Content starts
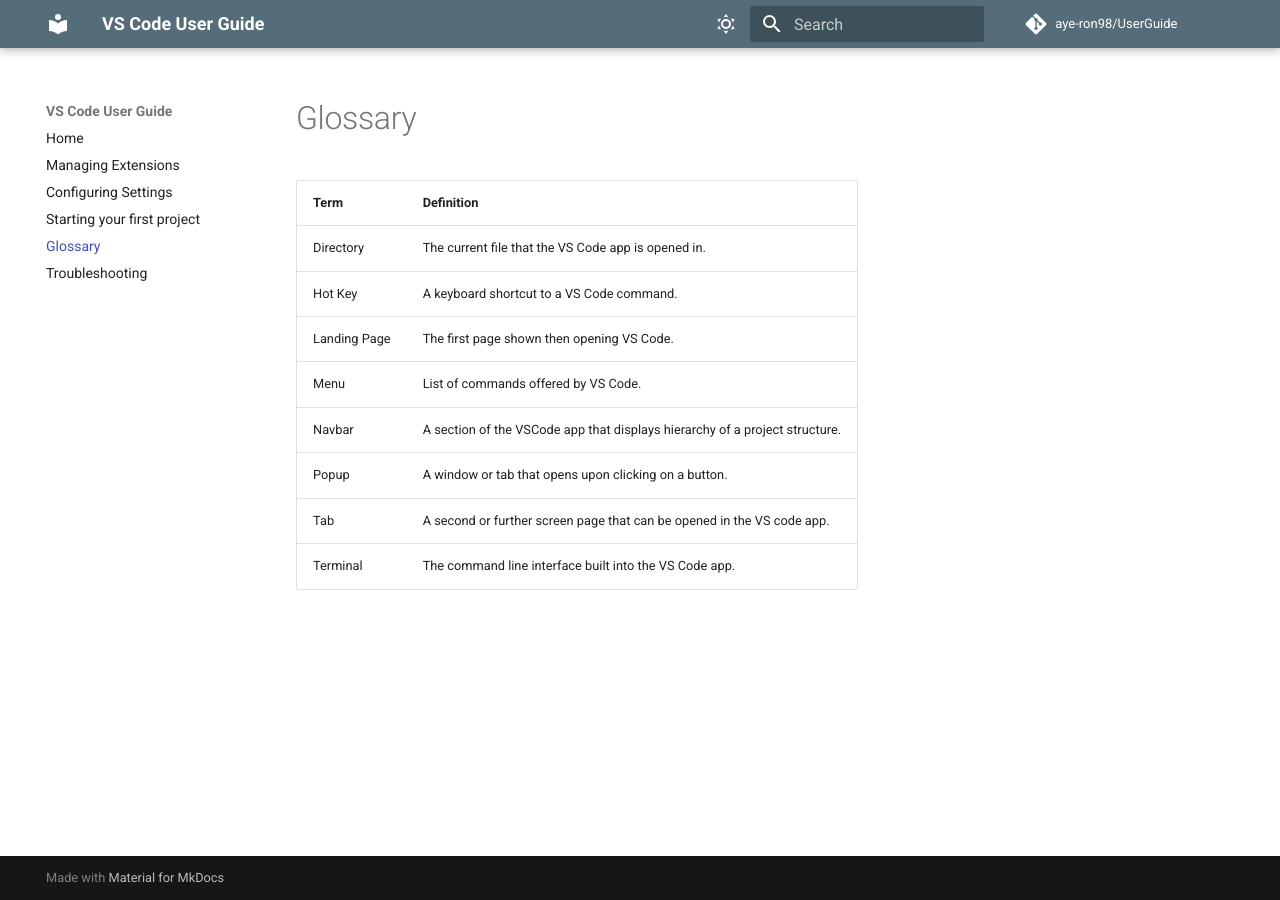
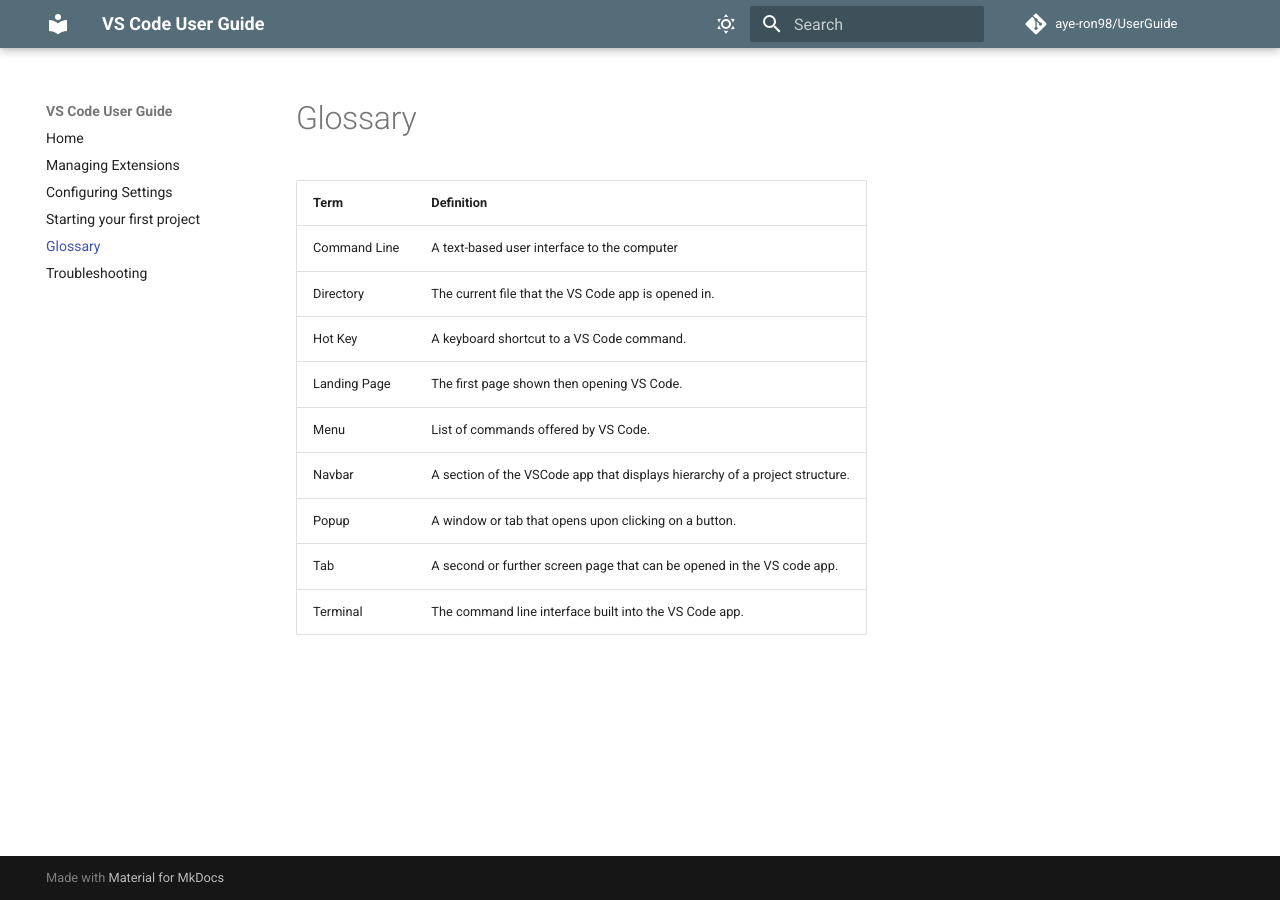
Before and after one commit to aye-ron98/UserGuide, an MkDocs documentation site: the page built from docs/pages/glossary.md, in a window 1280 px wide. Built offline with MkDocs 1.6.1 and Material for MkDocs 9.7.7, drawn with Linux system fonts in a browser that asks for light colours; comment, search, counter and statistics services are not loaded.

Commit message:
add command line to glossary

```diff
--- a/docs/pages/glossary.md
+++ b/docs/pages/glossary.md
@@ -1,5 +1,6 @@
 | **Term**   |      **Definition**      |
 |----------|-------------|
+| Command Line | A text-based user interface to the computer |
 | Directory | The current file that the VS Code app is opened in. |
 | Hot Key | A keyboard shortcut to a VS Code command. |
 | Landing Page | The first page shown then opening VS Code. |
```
Content ends
> [REQUIRED ACTION] What is needed is an exact copy of every record above, minus the images.

> [FINISHED EXERCISE]
Before and after one commit to aye-ron98/UserGuide, an MkDocs documentation site: the page built from docs/pages/glossary.md, in a window 1280 px wide. Built offline with MkDocs 1.6.1 and Material for MkDocs 9.7.7, drawn with Linux system fonts in a browser that asks for light colours; comment, search, counter and statistics services are not loaded.

Commit message:
add command line to glossary

```diff
--- a/docs/pages/glossary.md
+++ b/docs/pages/glossary.md
@@ -1,5 +1,6 @@
 | **Term**   |      **Definition**      |
 |----------|-------------|
+| Command Line | A text-based user interface to the computer |
 | Directory | The current file that the VS Code app is opened in. |
 | Hot Key | A keyboard shortcut to a VS Code command. |
 | Landing Page | The first page shown then opening VS Code. |
```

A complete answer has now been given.